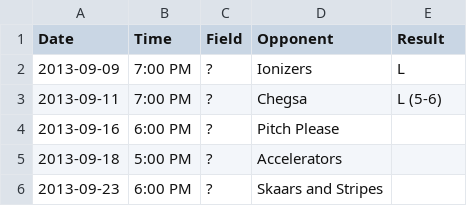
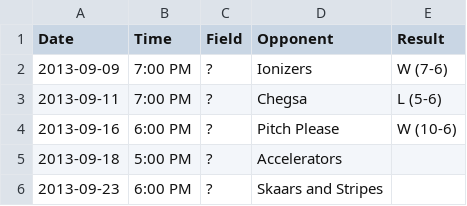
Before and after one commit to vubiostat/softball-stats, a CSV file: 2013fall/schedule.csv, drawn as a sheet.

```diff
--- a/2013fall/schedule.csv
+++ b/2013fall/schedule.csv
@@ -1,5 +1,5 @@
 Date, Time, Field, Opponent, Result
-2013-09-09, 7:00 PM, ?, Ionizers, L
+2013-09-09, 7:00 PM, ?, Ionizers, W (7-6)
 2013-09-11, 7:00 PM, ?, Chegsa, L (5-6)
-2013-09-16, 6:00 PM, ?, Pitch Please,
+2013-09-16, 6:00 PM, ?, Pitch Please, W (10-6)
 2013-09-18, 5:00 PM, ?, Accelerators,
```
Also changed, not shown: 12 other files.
====
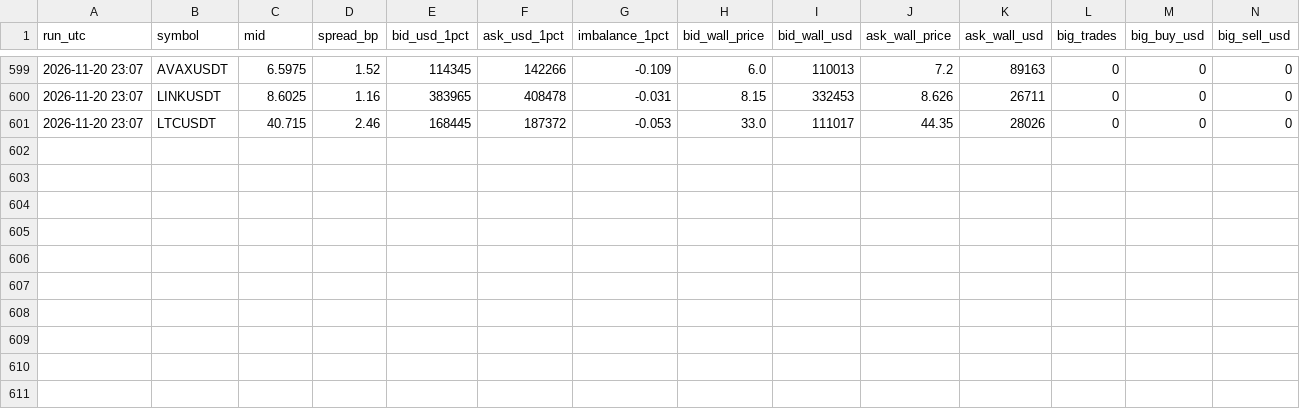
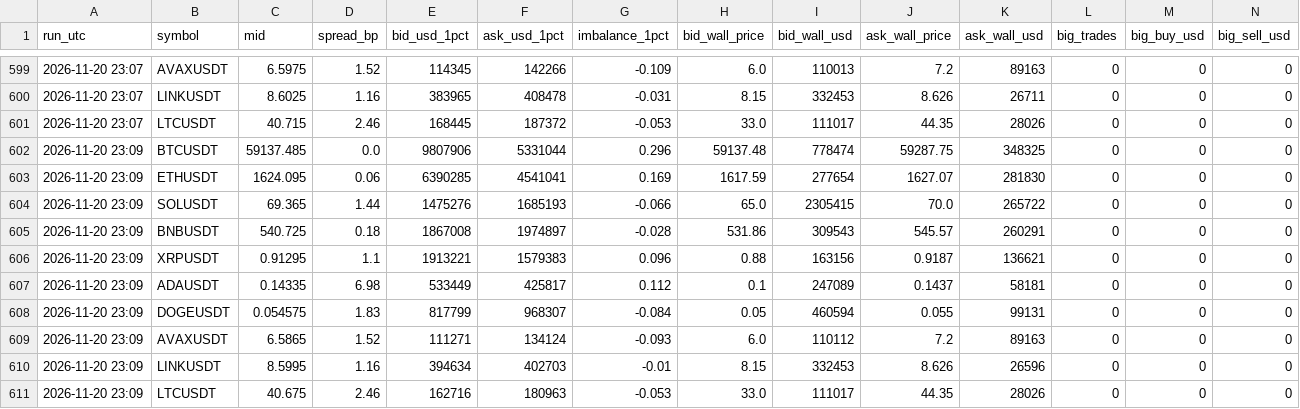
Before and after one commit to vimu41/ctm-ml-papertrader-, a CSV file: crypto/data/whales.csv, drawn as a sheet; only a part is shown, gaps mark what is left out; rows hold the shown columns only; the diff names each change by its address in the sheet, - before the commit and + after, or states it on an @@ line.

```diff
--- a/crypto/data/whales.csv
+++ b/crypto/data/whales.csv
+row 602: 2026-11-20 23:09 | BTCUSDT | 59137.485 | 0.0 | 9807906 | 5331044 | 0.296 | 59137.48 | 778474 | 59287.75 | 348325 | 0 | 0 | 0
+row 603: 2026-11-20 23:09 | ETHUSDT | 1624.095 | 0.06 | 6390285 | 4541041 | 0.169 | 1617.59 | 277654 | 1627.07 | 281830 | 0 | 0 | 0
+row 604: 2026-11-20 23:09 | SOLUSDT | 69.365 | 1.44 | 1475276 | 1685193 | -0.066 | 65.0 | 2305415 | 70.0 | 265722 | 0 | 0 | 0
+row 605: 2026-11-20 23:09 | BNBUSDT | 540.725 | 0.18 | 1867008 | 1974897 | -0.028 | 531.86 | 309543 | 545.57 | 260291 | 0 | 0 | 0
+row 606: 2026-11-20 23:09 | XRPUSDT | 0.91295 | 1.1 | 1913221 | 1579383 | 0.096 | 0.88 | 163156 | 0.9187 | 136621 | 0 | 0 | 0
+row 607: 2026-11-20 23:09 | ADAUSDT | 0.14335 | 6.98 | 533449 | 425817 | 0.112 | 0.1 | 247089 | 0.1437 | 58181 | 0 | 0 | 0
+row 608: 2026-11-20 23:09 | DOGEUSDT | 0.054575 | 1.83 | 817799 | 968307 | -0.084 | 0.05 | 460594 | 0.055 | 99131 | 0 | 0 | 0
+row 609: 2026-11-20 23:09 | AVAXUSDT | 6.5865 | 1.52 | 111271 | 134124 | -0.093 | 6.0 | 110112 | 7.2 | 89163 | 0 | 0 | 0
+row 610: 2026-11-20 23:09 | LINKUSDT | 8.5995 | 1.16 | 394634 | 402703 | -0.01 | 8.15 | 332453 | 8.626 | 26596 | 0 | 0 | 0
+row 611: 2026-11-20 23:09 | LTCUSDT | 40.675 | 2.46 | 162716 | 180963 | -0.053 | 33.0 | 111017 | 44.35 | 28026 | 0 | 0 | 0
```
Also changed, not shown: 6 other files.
====
(EXERCISE OBJECTIVE):
Search the records line by line for the word "Also" and copy every line where it appears.

(EXERCISE OUTPUT):
Also changed, not shown: 12 other files.
Also changed, not shown: 6 other files.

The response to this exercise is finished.